Vogue Italia is apparently sick of being blamed by the fashion industry for featuring skinny models–and its response? A portion of its website is now supposed to be dedicated to something for women who actually know what love handles are: Vogue Curvy. But after checking out the site, we started to realize it’s all a farce. Here, our 5 reasons why Vogue Curvy actually isn’t any different than its skinnier counterpart:
1. Advertisers still rule content. A seemingly helpful diagram of plus-size looks conveniently features at least one piece by Marina Rinaldi, an Italian plus-size designer. According to the big fat (pardon the pun) advertisement at the bottom of the screen, Marina Rinaldi is paying for the placement.
2. Vogue editors don’t have a clue how to dress anyone over a size zero. An evening wear slideshow features boxy, shapeless dresses that does the opposite of celebrate curves–it hides them, and in effect, makes anyone (even size 0 models) look fatter.
3. It’s in another language. If you’re not a donna who’s taken at least high school Italiano, you can’t actually read anything.
4. Lack of originality. Guess who their first “Plus Size Idol” is? That’s right: Christina Hendricks from Mad Men. Yawn.
5. It’s still a clique. Vogue Curvy is not a section in the magazine, it’s not even incorporated within the regular site.

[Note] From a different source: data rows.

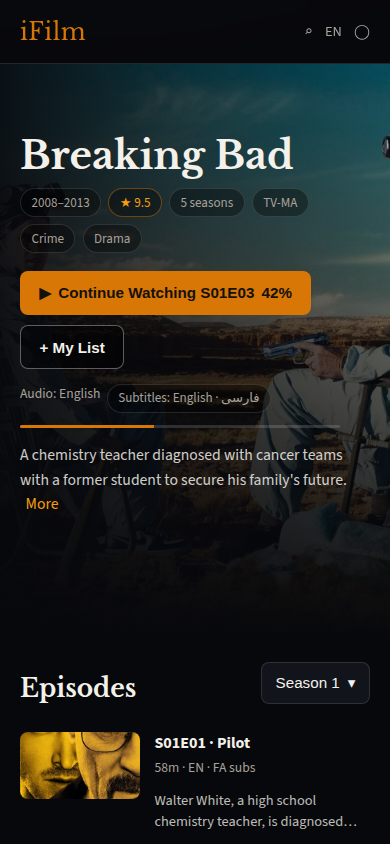
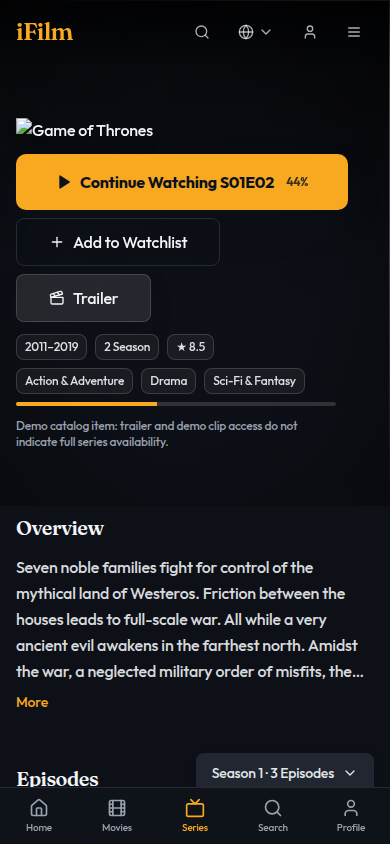
docs: add G2b Ready report and visual QA screenshots
Also resolve Continue CTA from watch history when the CW rail is
capped so series resume still surfaces on detail.

diff --git a/app/frontend/src/lib/__tests__/seriesDetailPlayback.test.ts b/app/frontend/src/lib/__tests__/seriesDetailPlayback.test.ts
@@ -75,6 +75,27 @@ describe('seriesDetailPlayback', () => {
     }
   });
 
+  it('resolves continue from history when CW rail omits the series', () => {
+    const catalog = [ep(20, 1, 2)];
+    const cta = resolveSeriesHeroCta({
+      seriesId: 4,
+      catalogEpisodes: catalog,
+      continueWatching: [],
+      watchHistory: [
+        progress({
+          episode_id: 20,
+          series_id: 4,
+          season_number: 1,
+          episode_number: 2,
+          completed: false,
+          progress_percent: 44,
+        }),
+      ],
+    });
+    expect(cta.kind).toBe('continue');
+    if (cta.kind === 'continue') expect(cta.code).toBe('S01E02');
+  });
+
   it('resolves next episode after completed finale', () => {
     const catalog = [ep(1, 1, 10), ep(2, 2, 1)];
     const cta = resolveSeriesHeroCta({

diff --git a/app/frontend/src/lib/seriesDetailPlayback.ts b/app/frontend/src/lib/seriesDetailPlayback.ts
@@ -94,7 +94,10 @@ export function resolveSeriesHeroCta<T extends SeriesEpisodeLike>(opts: {
   const bySeries = (row: WatchProgressDto) =>
     row.content_type === 'episode' && row.series_id === opts.seriesId;
 
-  const active = opts.continueWatching.find((row) => bySeries(row) && !row.completed && row.episode_id);
+  // CW rails are capped; incomplete progress may only appear in history.
+  const active =
+    opts.continueWatching.find((row) => bySeries(row) && !row.completed && row.episode_id) ||
+    opts.watchHistory.find((row) => bySeries(row) && !row.completed && row.episode_id);
   if (active?.episode_id) {
     const episode =
       ordered.find((ep) => ep.id === active.episode_id) ??

diff --git a/docs/design/G2B_REPORT.md b/docs/design/G2B_REPORT.md
@@ -1,0 +1,159 @@
+# G2b — Series Detail Experience V2 Report
+
+**Status:** READY for human visual approval (Draft PR)  
+**PR:** https://github.com/nimroozy/ifilm2026/pull/75  
+**Branch:** `cursor/g2b-series-detail-impl-4873`  
+**Head SHA:** _(see latest commit on branch)_  
+**Baseline:** production `v1.16.0`  
+**Planning PR (unchanged):** #74  
+
+**Do not merge or deploy** until human approval.
+
+---
+
+## Product decisions implemented
+
+| # | Decision | Result |
+|---|----------|--------|
+| 1 | Series trailer **button-only** (no 6s autoplay) | `data-trailer-policy="button-only"`; unit test asserts no timed transition; G2a movie 6s behavior unchanged |
+| 2 | Exclusive primary CTA | Continue → Next → Watch Again → Play (one only) |
+| 3 | Next episode by season/episode order | Unit-tested incl. S01E10 → S02E01; skips unplayable |
+| 4 | Credits detail-only | `series_out(..., include_credits=True)` on public/admin detail only |
+
+---
+
+## API changes
+
+| Change | Detail |
+|--------|--------|
+| `SeriesOut.credits` / `credits_synced_at` | Additive fields; default empty |
+| `series_out(include_credits=False)` | Credits loaded only when `True` |
+| `GET /api/series/{id}` | Passes `include_credits=True` |
+| Admin series get/create/update | `include_credits=True` |
+| List/card/home/search callers | Remain without credits queries |
+
+**No migration** — uses existing `series_cast_credits`.
+
+### Credit serialization strategy
+
+Opt-in flag on `series_out` (preferred over a new DTO type) so browse/list/search that still call `series_out` do not pay cast cost. Card path `series_card_out` explicitly sets `credits=[]`.
+
+### Query-count impact
+
+| Surface | Result |
+|---------|--------|
+| `GET /api/series` browse | Asserts **no** `series_cast_credits` in SQL (`test_series_list_card_query_ceiling`) |
+| `GET /api/series/{id}` detail | Single credits list query (`test_series_detail_credits`) |
+| Episode season fetch | Pre-existing per-episode playability/track probes remain; G2b reduces blast radius by **season-scoped** fetch only |
+
+---
+
+## Frontend architecture
+
+- New `SeriesDetailView.tsx` (cinematic hero, episodes, cast, recs)
+- Thin `SeriesDetailsPage` loader in `Browse.tsx`
+- Season-scoped `fetchSeasonEpisodes` + in-memory cache by season
+- Shared `CastRail` / `CastCard` extracted; `MovieDetailView` imports shared rail (G2a trailer autoplay tests still pass)
+- CTA helpers in `lib/seriesDetailPlayback.ts`
+- Incomplete progress also resolved from **watch history** when CW rail is capped
+
+---
+
+## Real series used (production catalog via local UI)
+
+| Series | ID | Notes |
+|--------|----|------|
+| **Game of Thrones** | `4` | Primary QA — 2 seasons, trailer, logo, playable S01E01–E02 (demo clips), recommendations |
+| Breaking Bad | `8` | 2 seasons; fewer playable episodes / no trailer key |
+
+**Cast note:** Production DB currently has **zero** rows in `series_cast_credits` for these titles. Cast rail verified with detail payload injection matching the new API shape; after deploy, run admin TMDB credits refresh for showcase series.
+
+**Progress:** QA subscriber `qa-rec-personalized` (id 4) — incomplete progress on GoT S01E02 used for Continue CTA (~44%).
+
+---
+
+## CTA state results
+
+| State | Evidence |
+|-------|----------|
+| Continue Watching S01E02 | Live screenshot + authenticated history/CW mapping |
+| Next Episode | Unit tests (same-season + season boundary) |
+| Watch Again | Unit tests (no next playable) |
+| Play | Unit tests (no history) |
+| Exclusive CTA | Component tests |
+
+---
+
+## Season selection
+
+| Viewport | Control | Evidence |
+|----------|---------|----------|
+| Desktop | Compact select (`Season N · count`) | Screenshots |
+| Mobile | Bottom sheet | `series-mobile-390-en-season-sheet.png` |
+| Default season | Season of continue/next episode | GoT opened on Season 1 with S01E02 progress |
+
+---
+
+## Episode progress / tracks / recs / trailer
+
+- Episode rows: `S01E01` codes, thumbs, duration, description clamp, Resume/Play, thin gold progress on in-progress E02
+- Series-level tracks omit empty groups (GoT probe often empty beyond source metadata)
+- More Like This: recommendations shelf populated (series-only)
+- Trailer: secondary button → muted in-hero trailer on click; no autoplay on load
+
+---
+
+## RTL
+
+FA and PS desktop/mobile screenshots captured (`dir=rtl` chrome). Player route unchanged / LTR.
+
+---
+
+## Performance
+
+Anonymous first open (target): series + seasons + selected-season episodes + recommendations (~4).  
+Authenticated adds: CW + history + watchlist membership (no per-episode progress HTTP).
+
+---
+
+## Screenshots
+
+Under `docs/design/screenshots/g2b/` and `/opt/cursor/artifacts/g2b/`:
+
+- `series-desktop-1920-en.png`
+- `series-desktop-1440-en-continue.png`
+- `series-desktop-1440-fa.png` / `series-desktop-1440-ps.png`
+- `series-mobile-430-en.png` / `series-mobile-390-en.png`
+- `series-mobile-390-fa.png` / `series-mobile-390-ps.png`
+- `series-mobile-390-en-season-sheet.png`
+- `series-desktop-1440-en-episodes.png`
+- `series-desktop-1440-en-cast.png` (injected credits — see note)
+- `series-desktop-1440-en-recs.png`
+- `series-desktop-1440-en-trailer.png`
+
+---
+
+## Tests
+
+- Backend: `test_series_detail_credits.py`, series list query ceiling update
+- Frontend: `seriesDetailPlayback.test.ts`, `SeriesDetailHero.test.tsx`, `MovieDetailHero.test.tsx` (G2a regression)
+
+---
+
+## Remaining findings (accepted / follow-up)
+
+| Level | Finding |
+|-------|---------|
+| MED | Production `series_cast_credits` empty for showcase titles — needs admin TMDB credits sync after deploy |
+| MED | GoT S02 episodes not playable — season-boundary Next cannot be shown on this title live; covered by unit tests |
+| LOW | Season label uses `N Season` without pluralization polish |
+| LOW | Episode list still uses pre-existing per-episode playability/track SQL on the season fetch (scoped to one season) |
+| INFO | Trailer button wraps under My List on narrow hero widths — acceptable flex-wrap |
+
+No BLOCKER / HIGH found for Ready gate.
+
+---
+
+## Stop
+
+Await human visual approval. **Do not merge. Do not deploy.**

It’s sending the message that if you’re overweight, we’ve got something for you–we just don’t want it to mix with our skinny models.
We believe in looking your best at any size: see the dress that works for everyone, and how to dress for your body type, then check out our guides to dresses to hide your tummy but show off your curves, tops that hide your tummy, and Spanx swimwear.